Voting for the plan were three Democrats. Most surprisingly was progressive Senator Dick Durbin (D-IL). Durbin said he was opposed to many elements of the plan and would not vote as is for final passage. But he thought, "politicians on the left and right have to acknowledge the deficit crisis our nation faces," so he wanted to process to proceed, "to begin the debate."
The plan, introduced by commission co-chairs Alan Simpson (R-WY) and Erksine Bowles (D-NC), would disproportionately cut programs whose recipients are primarily women, such as Social Security and Medicare, while it cuts corporate taxes.
Representative Jan Schakowsky (D-IL) voted no on the proposal and criticized it for its "alarming redistribution of wealth that is shrinking the middle class." She also presented her plan that would reduce the deficit without hurting the middle class or the vulnerable.
Women's rights groups, including the National Organization for Women, OWL the Voice of Midlife and Older Women, and the Feminist Majority expressed their outrage when the initial proposal was introduced in mid November.
The plan was moderated because of such criticism. For example, the plan would raise the age of eligibility for collecting social security - but now includes hardship waivers, proposed by commission member Senator Durbin, for seniors whose jobs require physical labor. The waivers, it is estimated, would affect some 20 percent of seniors.
Media Resources: Feminist Majority 12/3/10; Washington Post 12/2/10, CNN 12/3/10; NPR 12/3/10
1/27/2016 Taiwan Elects First Woman President - In a landslide victory, the leader of Taiwan's Democratic Progressive Party (DPP) Tsai Ing-wen won the country's presidential election, becoming the first woman in Taiwan's history to hold the position.
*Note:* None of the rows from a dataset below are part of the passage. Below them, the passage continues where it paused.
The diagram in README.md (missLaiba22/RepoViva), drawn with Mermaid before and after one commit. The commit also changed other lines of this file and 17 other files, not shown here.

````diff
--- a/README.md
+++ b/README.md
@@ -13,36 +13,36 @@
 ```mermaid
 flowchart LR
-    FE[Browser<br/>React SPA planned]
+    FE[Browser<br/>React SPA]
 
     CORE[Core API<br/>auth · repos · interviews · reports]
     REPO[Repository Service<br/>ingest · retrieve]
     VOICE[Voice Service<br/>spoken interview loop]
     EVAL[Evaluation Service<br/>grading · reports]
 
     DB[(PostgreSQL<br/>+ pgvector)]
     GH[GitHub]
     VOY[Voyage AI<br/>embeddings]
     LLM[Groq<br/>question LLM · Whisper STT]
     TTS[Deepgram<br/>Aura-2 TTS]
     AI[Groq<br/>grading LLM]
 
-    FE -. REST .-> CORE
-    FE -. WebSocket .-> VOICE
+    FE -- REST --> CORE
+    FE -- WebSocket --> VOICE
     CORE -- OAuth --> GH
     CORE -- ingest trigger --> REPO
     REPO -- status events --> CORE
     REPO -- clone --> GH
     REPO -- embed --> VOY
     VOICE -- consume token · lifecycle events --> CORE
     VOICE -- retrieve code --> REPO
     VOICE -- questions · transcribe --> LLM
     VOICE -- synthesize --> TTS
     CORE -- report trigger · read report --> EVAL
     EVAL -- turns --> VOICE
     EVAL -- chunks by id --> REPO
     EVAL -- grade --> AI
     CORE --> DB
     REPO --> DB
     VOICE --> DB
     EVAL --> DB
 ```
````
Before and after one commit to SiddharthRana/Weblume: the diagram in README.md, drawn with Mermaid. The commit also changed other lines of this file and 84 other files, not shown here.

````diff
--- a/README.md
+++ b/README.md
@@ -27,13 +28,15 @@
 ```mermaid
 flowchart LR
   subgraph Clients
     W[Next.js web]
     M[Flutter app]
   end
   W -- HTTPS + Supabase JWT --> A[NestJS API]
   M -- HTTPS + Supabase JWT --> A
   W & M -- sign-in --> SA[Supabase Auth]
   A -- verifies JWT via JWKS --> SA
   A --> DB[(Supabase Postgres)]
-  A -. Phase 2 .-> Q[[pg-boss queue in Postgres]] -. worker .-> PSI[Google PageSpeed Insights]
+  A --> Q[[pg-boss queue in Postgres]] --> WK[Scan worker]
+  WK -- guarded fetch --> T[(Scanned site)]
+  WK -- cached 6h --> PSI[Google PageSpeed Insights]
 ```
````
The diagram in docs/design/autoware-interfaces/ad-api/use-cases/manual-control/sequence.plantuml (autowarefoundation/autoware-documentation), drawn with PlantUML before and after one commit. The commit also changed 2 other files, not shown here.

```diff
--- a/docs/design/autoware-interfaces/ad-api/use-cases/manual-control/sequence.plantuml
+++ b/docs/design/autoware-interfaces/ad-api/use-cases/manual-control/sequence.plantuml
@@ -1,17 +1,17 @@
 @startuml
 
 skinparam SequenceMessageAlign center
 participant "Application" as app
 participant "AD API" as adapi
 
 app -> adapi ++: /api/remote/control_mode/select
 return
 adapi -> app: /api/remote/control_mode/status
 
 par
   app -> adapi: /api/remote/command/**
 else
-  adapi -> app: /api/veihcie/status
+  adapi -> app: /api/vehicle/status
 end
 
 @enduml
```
Emphasizing her party's commitment to maintaining Taiwan's independence from China, Tsai won over young voters eager to usher in a political changing of the guard following some 70 years of dominance by the pro-Chinese unification party, the Kuomintang (KMT), chaired by presidential opponent Eric Chu. . . .